- Opening Delimiter -

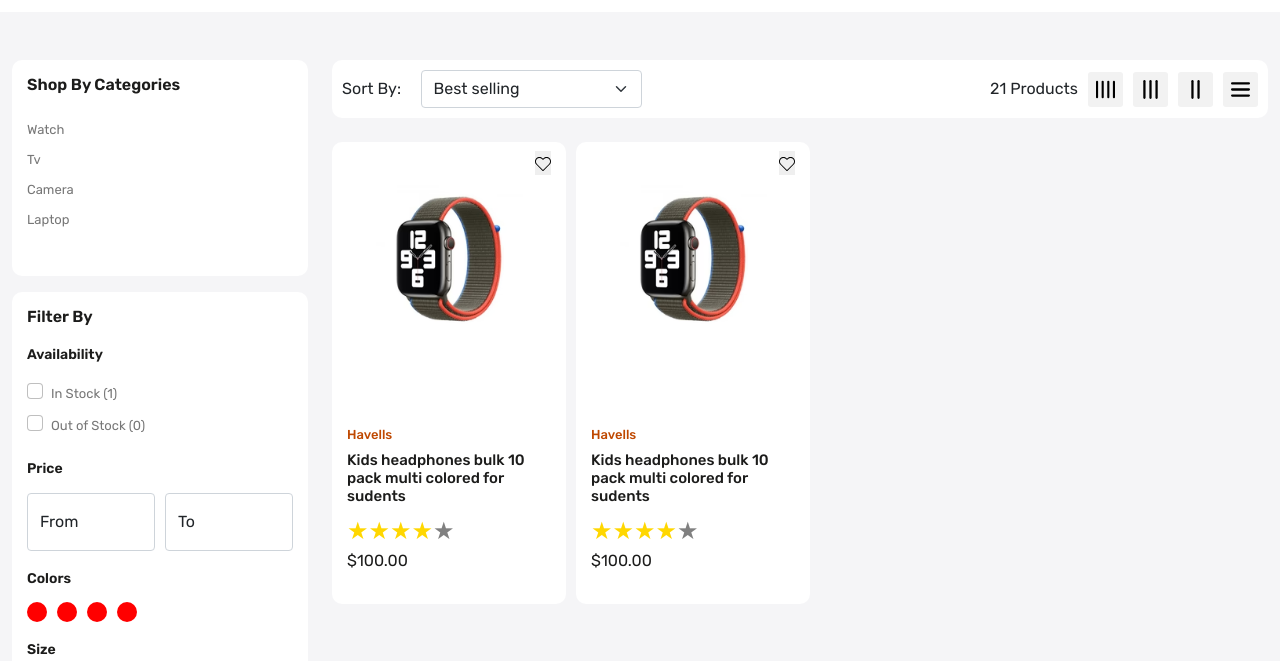
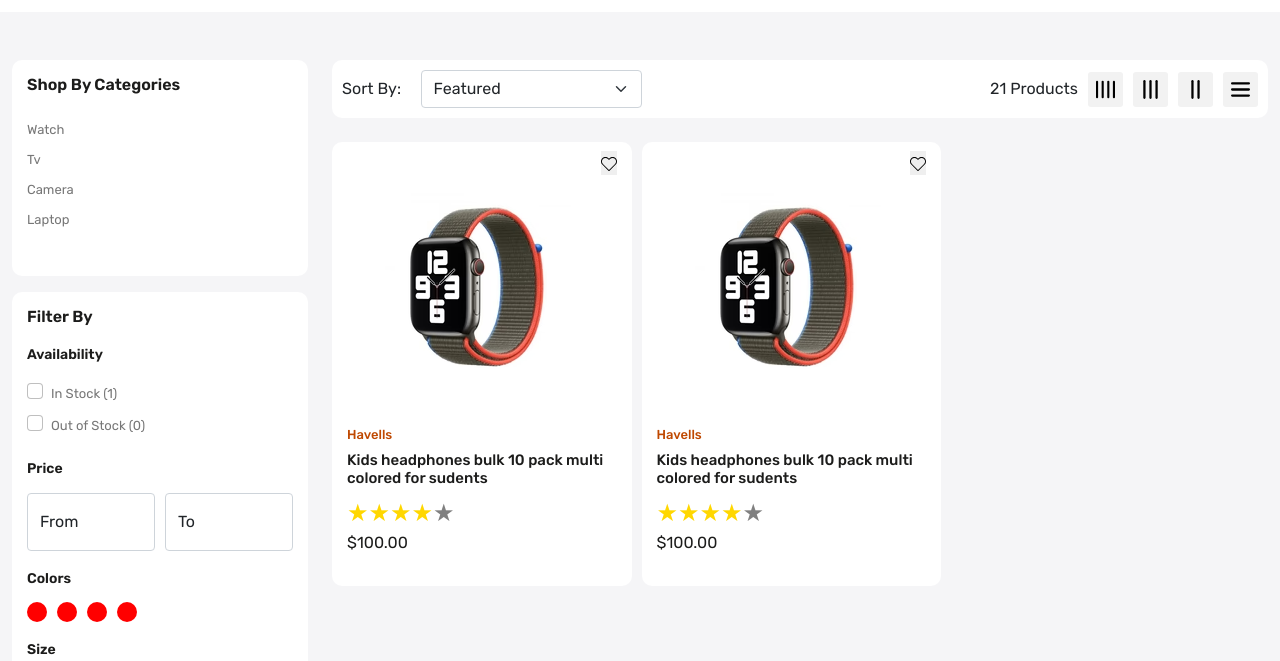
Before and after one commit to Lebin25/MERN_Frontend, a React (Create React App) app: page /product in a window 1280 px wide. Shown: the part 279-940 px from the top of the page. Built offline with nearby package versions, Linux system fonts and the light colour scheme.

Commit message:
updates netlify reload

```diff
--- a/src/components/ProductCard.js
+++ b/src/components/ProductCard.js
@@ -16,7 +16,7 @@
    return (
       <>
          <div
-            className={`${location.pathname == "/store" ? `gr-${grid}` : "col-3"} `}
+            className={`${location.pathname == "/product" ? `gr-${grid}` : "col-3"} `}
          >
             <Link to=':id' className="product-card position-relative">
                <div className="wishlist-icon position-absolute">
@@ -61,7 +61,7 @@
             </Link>
          </div >
          <div
-            className={`${location.pathname == "/store" ? `gr-${grid}` : "col-3"} `}
+            className={`${location.pathname == "/product" ? `gr-${grid}` : "col-3"} `}
          >
             <Link to=':id' className="product-card position-relative">
                <div className="wishlist-icon position-absolute">
--- a/src/pages/OurStore.js
+++ b/src/pages/OurStore.js
@@ -144,9 +144,9 @@
                      <div className="d-flex justify-content-between align-items-center">
                         <div className="d-flex align-items-center gap-10">
                            <p className="mb-0 d-block" style={{ "width": "100px" }}>Sort By:</p>
-                           <select name="" className='form-control form-select' id="">
+                           <select name="" defaultValue={"manual"} className='form-control form-select' id="">
                               <option value="manual">Featured</option>
-                              <option value="best-selling" selected="selected">Best selling</option>
+                              <option value="best-selling">Best selling</option>
                               <option value="title-ascending">Alphabetically, A-Z</option>
                               <option value="title-descending">Alphabetically, Z-A</option>
                               <option value="price-ascending">Price, low to high</option>
```
Also changed, not shown: 1 other file (tests, documents, lock files or other folders).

- Closing Delimiter -

- Directions -
Would you copy every line from the listing above that has the string "best" in it?

- Solution for this task -
-                              <option value="best-selling" selected="selected">Best selling</option>
+                              <option value="best-selling">Best selling</option>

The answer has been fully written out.